--- Dataset extract ---
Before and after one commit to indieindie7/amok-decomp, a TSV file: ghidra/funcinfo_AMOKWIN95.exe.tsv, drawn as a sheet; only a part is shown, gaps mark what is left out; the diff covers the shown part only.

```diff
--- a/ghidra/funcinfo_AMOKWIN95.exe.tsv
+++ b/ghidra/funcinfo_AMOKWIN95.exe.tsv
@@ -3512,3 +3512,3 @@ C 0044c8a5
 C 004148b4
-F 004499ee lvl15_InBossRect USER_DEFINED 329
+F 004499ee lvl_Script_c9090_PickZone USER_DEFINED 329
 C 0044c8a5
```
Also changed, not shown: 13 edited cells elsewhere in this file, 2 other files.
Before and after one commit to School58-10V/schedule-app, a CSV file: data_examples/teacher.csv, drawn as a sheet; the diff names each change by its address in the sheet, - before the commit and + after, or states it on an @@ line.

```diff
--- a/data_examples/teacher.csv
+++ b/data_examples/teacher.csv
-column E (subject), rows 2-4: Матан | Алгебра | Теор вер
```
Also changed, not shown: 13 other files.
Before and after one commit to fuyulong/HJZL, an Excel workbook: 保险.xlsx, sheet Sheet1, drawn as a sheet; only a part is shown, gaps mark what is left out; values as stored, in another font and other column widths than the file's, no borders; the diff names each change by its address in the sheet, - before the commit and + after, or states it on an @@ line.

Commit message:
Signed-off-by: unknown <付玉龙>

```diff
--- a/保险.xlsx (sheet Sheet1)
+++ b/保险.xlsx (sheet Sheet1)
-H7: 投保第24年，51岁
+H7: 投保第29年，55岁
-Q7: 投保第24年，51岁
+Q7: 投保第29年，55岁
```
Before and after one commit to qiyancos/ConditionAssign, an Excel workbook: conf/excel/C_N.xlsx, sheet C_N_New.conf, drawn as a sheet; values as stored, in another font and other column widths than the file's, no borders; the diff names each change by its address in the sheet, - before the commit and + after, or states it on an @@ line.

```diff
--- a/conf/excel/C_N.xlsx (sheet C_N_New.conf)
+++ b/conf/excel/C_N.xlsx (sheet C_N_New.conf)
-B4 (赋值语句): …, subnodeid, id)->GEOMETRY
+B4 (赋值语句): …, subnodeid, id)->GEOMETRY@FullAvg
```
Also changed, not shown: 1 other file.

--- What you should do ---
Could you type out every entry again exactly as it stands?

--- Response for this exercise ---
Before and after one commit to indieindie7/amok-decomp, a TSV file: ghidra/funcinfo_AMOKWIN95.exe.tsv, drawn as a sheet; only a part is shown, gaps mark what is left out; the diff covers the shown part only.

```diff
--- a/ghidra/funcinfo_AMOKWIN95.exe.tsv
+++ b/ghidra/funcinfo_AMOKWIN95.exe.tsv
@@ -3512,3 +3512,3 @@ C 0044c8a5
 C 004148b4
-F 004499ee lvl15_InBossRect USER_DEFINED 329
+F 004499ee lvl_Script_c9090_PickZone USER_DEFINED 329
 C 0044c8a5
```
Also changed, not shown: 13 edited cells elsewhere in this file, 2 other files.
Before and after one commit to School58-10V/schedule-app, a CSV file: data_examples/teacher.csv, drawn as a sheet; the diff names each change by its address in the sheet, - before the commit and + after, or states it on an @@ line.

```diff
--- a/data_examples/teacher.csv
+++ b/data_examples/teacher.csv
-column E (subject), rows 2-4: Матан | Алгебра | Теор вер
```
Also changed, not shown: 13 other files.
Before and after one commit to fuyulong/HJZL, an Excel workbook: 保险.xlsx, sheet Sheet1, drawn as a sheet; only a part is shown, gaps mark what is left out; values as stored, in another font and other column widths than the file's, no borders; the diff names each change by its address in the sheet, - before the commit and + after, or states it on an @@ line.

Commit message:
Signed-off-by: unknown <付玉龙>

```diff
--- a/保险.xlsx (sheet Sheet1)
+++ b/保险.xlsx (sheet Sheet1)
-H7: 投保第24年，51岁
+H7: 投保第29年，55岁
-Q7: 投保第24年，51岁
+Q7: 投保第29年，55岁
```
Before and after one commit to qiyancos/ConditionAssign, an Excel workbook: conf/excel/C_N.xlsx, sheet C_N_New.conf, drawn as a sheet; values as stored, in another font and other column widths than the file's, no borders; the diff names each change by its address in the sheet, - before the commit and + after, or states it on an @@ line.

```diff
--- a/conf/excel/C_N.xlsx (sheet C_N_New.conf)
+++ b/conf/excel/C_N.xlsx (sheet C_N_New.conf)
-B4 (赋值语句): …, subnodeid, id)->GEOMETRY
+B4 (赋值语句): …, subnodeid, id)->GEOMETRY@FullAvg
```
Also changed, not shown: 1 other file.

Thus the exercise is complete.